*** Opening of RECORD EXCERPTS ***
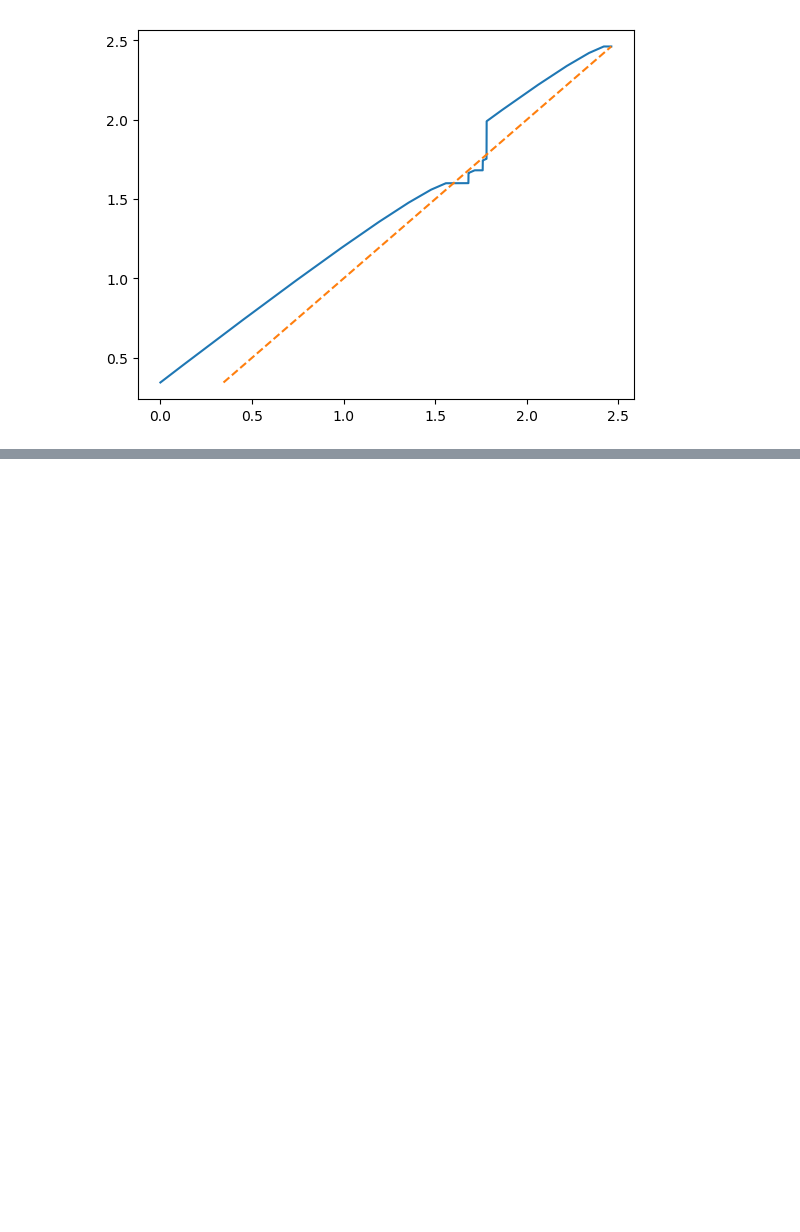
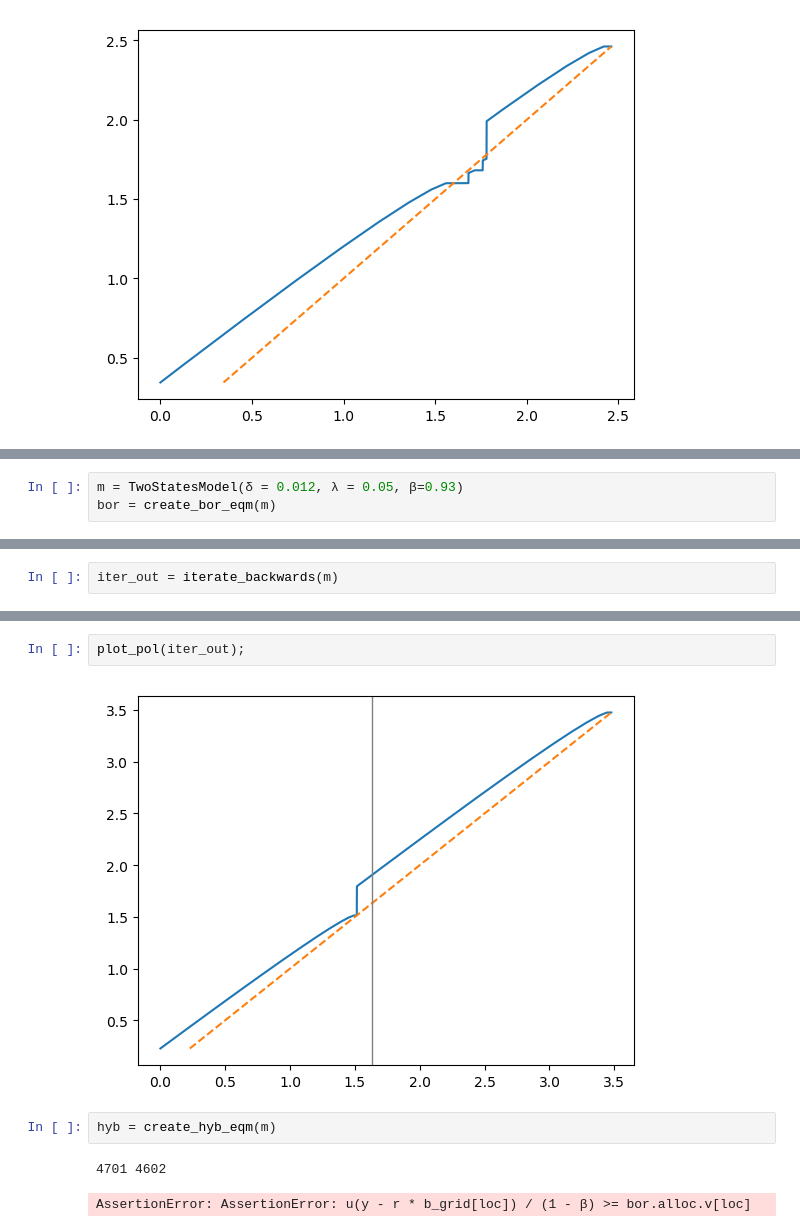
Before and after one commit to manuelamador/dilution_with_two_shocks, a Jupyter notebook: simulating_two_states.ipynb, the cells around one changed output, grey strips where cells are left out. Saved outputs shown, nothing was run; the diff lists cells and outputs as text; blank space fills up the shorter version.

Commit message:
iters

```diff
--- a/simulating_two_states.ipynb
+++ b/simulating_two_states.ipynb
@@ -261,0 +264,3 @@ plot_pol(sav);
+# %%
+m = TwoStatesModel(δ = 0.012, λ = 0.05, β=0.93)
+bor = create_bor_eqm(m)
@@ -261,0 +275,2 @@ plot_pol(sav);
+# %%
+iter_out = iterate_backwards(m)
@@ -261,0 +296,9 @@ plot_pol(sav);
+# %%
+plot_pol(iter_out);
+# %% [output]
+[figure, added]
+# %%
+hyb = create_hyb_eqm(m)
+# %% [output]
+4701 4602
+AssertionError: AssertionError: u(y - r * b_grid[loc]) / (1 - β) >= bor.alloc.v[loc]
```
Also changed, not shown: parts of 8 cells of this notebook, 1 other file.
*** Close of RECORD EXCERPTS ***
When a line of the entries contains the word "changed", it counts toward the total; reply with that total alone.

* _REPLY_
2